AT&T and Verizon Wireless also allow customers to upgrade their phones before the typical two years are up. But neither Verizon's Edge nor AT&T's Next program reduces the monthly service fees, so customers pay more overall. With the iPhone 5S, for instance, a phone company typically charges about $200, or $450 less than the full retail price of the phone. With Edge, customers pay the entire $650, with no credit for not needing the subsidy. Next discounts the price to $540, but that's still $340 more than what customers normally pay.
Sprint said the program is available to new and existing customers on Unlimited, My Way and My All-in plans beginning on Friday. It is not yet available at Sprint stores in Florida or Washington, D.C.
Customers who want to sign up for the Sprint One Up program must buy an eligible smartphone or tablet and agree to two years of installment payments. Sprint said that once a customer makes 12 straight payments, or pays for half of the phone's cost, they can upgrade to a new smartphone or tablet. That applies retroactively to customers who have had their current phone for at least 12 months. The customer must turn in the old phone in good working condition, which means no cracked screens or other damage.
The fee for unlimited voice, text and data will be $65 a month, which is $15 less a month than its standard rate plan.

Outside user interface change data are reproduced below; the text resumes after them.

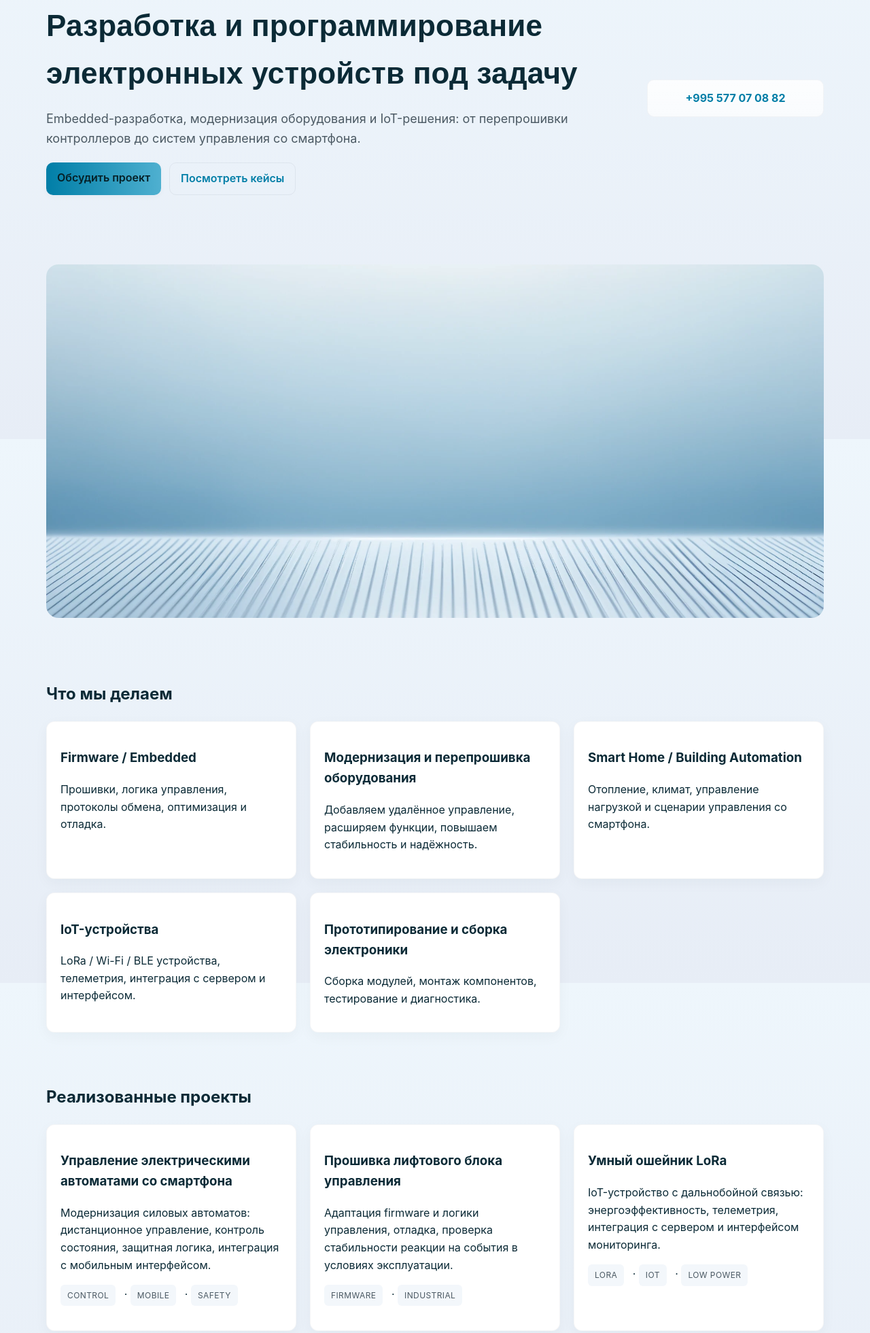
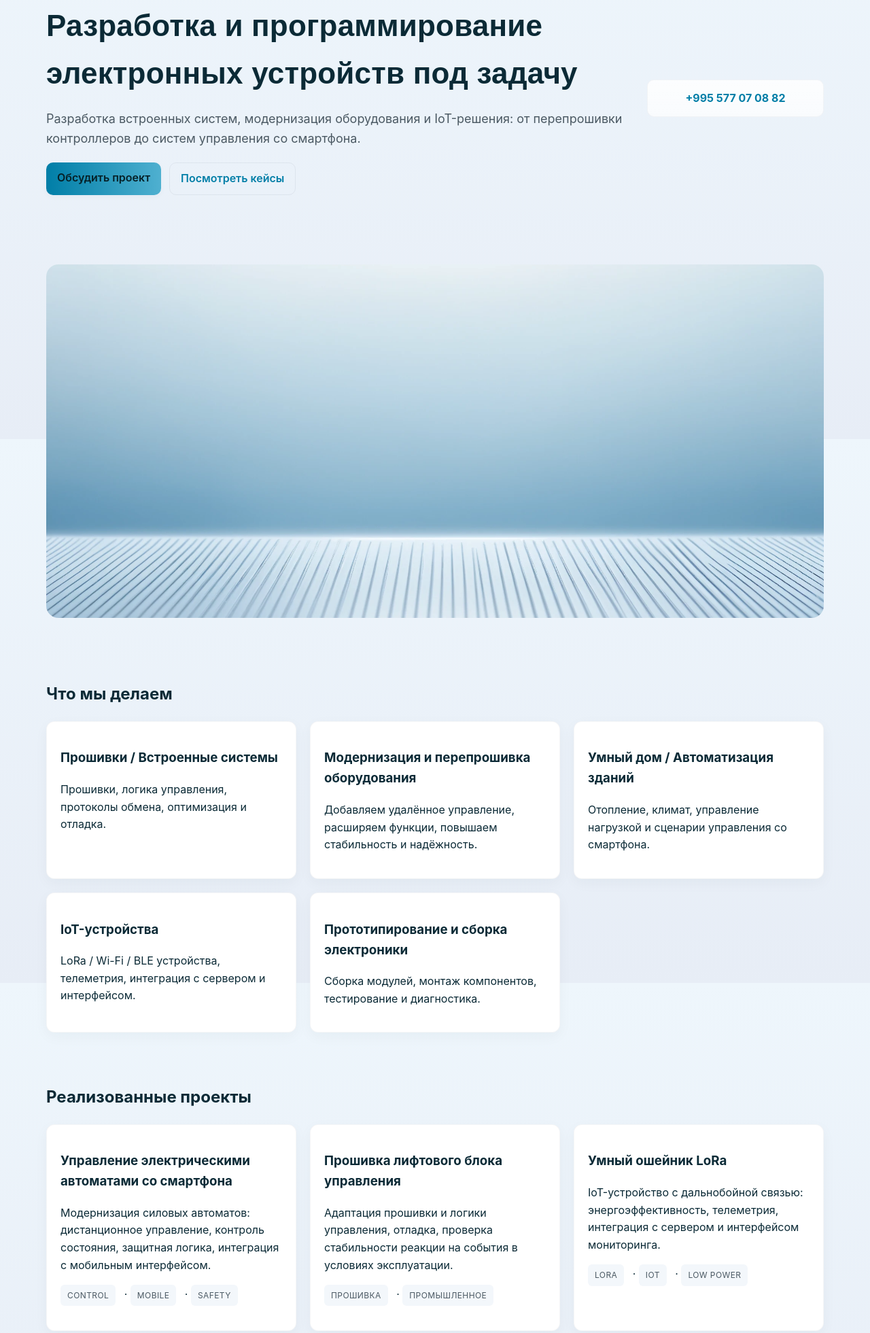
Before and after one commit to katerina-creator/generalcontrollers, a website: page index.html in a window 1280 px wide. Shown: the part 154-2115 px from the top of the page at 68% size. Drawn offline with Linux system fonts and the light colour scheme.

Commit message:
Cleanup languages: Russian page fully localized, English page verified. Update terminology in RU

```diff
--- a/index.html
+++ b/index.html
@@ -9,7 +9,7 @@
 
   <!-- Open Graph -->
   <meta property="og:title" content="GeneralControllers — Инженерные решения">
-  <meta property="og:description" content="Разработка и программирование электронных устройств под задачу — Embedded-разработка, модернизация оборудования и IoT-решения.">
+  <meta property="og:description" content="Разработка и программирование электронных устройств под задачу — разработка встроенных систем, модернизация оборудования и IoT-решения.">
   <meta property="og:type" content="website">
   <meta property="og:image" content="assets/images/og-image.svg">
 
@@ -21,7 +21,7 @@
   <header class="site-header">
     <div class="container header-inner">
       <a class="logo" href="#" aria-label="GeneralControllers">
-        <img src="assets/images/logo.svg" alt="GeneralControllers logo">
+        <img src="assets/images/logo.svg" alt="логотип GeneralControllers">
       </a>
       <nav class="main-nav">
         <a href="#services">Услуги</a>
@@ -41,7 +41,7 @@
       <div class="container hero-grid">
         <div class="hero-content">
           <h1>Разработка и программирование электронных устройств под задачу</h1>
-          <p class="lead">Embedded-разработка, модернизация оборудования и IoT-решения: от перепрошивки контроллеров до систем управления со смартфона.</p>
+          <p class="lead">Разработка встроенных систем, модернизация оборудования и IoT-решения: от перепрошивки контроллеров до систем управления со смартфона.</p>
           <div class="hero-cta">
             <a class="btn primary" href="#contact">Обсудить проект</a>
             <a class="btn ghost" href="#cases">Посмотреть кейсы</a>
@@ -55,16 +55,16 @@
 
     <section class="hero-banner container">
       <div class="hero-media">
-        <img class="hero-image" src="assets/images/hero-smart-home.png" alt="Smart home automation visualization">
+        <img class="hero-image" src="assets/images/hero-smart-home.png" alt="визуализация автоматизации умного дома">
       </div>
     </section>
 
     <section id="services" class="services reveal container">
       <h2>Что мы делаем</h2>
       <div class="cards">
-        <article class="card"><h3>Firmware / Embedded</h3><p>Прошивки, логика управления, протоколы обмена, оптимизация и отладка.</p></article>
+        <article class="card"><h3>Прошивки / Встроенные системы</h3><p>Прошивки, логика управления, протоколы обмена, оптимизация и отладка.</p></article>
         <article class="card"><h3>Модернизация и перепрошивка оборудования</h3><p>Добавляем удалённое управление, расширяем функции, повышаем стабильность и надёжность.</p></article>
-        <article class="card"><h3>Smart Home / Building Automation</h3><p>Отопление, климат, управление нагрузкой и сценарии управления со смартфона.</p></article>
+        <article class="card"><h3>Умный дом / Автоматизация зданий</h3><p>Отопление, климат, управление нагрузкой и сценарии управления со смартфона.</p></article>
         <article class="card"><h3>IoT-устройства</h3><p>LoRa / Wi-Fi / BLE устройства, телеметрия, интеграция с сервером и интерфейсом.</p></article>
         <article class="card"><h3>Прототипирование и сборка электроники</h3><p>Сборка модулей, монтаж компонентов, тестирование и диагностика.</p></article>
       </div>
@@ -80,8 +80,8 @@
         </article>
         <article class="case card">
           <h3>Прошивка лифтового блока управления</h3>
-          <p>Адаптация firmware и логики управления, отладка, проверка стабильности реакции на события в условиях эксплуатации.</p>
-          <p class="badges"><span>FIRMWARE</span> · <span>INDUSTRIAL</span></p>
+          <p>Адаптация прошивки и логики управления, отладка, проверка стабильности реакции на события в условиях эксплуатации.</p>
+          <p class="badges"><span>ПРОШИВКА</span> · <span>ПРОМЫШЛЕННОЕ</span></p>
         </article>
         <article class="case card">
           <h3>Умный ошейник LoRa</h3>
@@ -140,7 +140,7 @@
 
   <footer class="site-footer">
     <div class="container">
-      <p>© GeneralControllers — Embedded / Automation / IoT</p>
+      <p>© GeneralControllers — Встроенные системы / Автоматизация / IoT</p>
     </div>
   </footer>
 
```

That's a savings of $360 over two years, but less than the $450 iPhone subsidy.
Sprint isn't charging a down payment for new phones, but says that's a limited-time offer. That means that when customers are ready to upgrade in 12 months, they may have to make an extra payment up front to get the new device.
In July, T-Mobile was the first of the four carriers to announce an upgrade plan. Under Jump, customers are eligible for two upgrades every 12 months as long as they pay the $10 monthly fee. There's a deductible for insurance claims and a down payment for new phones, so upgrading frequently will be more expensive than keeping the phone the full two years.
AT&T Inc. followed a few weeks later with Next. There's no down payment or upgrade fee, but there's no insurance or reduction in monthly service fees either. The customer pays for the phone over 20 months and can upgrade 12 months into it.
With Verizon's Edge, which began in August, there's also no down payment or upgrade fee, nor is there insurance or any change in service fees. The cost of the phone is spread over 24 months instead of 20, and a customer can upgrade in just six months. However, before a year is up, the customer needs to pay off several months of installments to hit 50 percent of the phone's full cost. So at six months, that's six extra monthly payments at once.
Sprint One Up: http://www.sprint.com/landings/oneup
T-Mobile Jump: http://explore.t-mobile.com/phone-upgrade
AT&T Next: http://att.com/next
Verizon Edge: http://www.verizonwireless.com/edge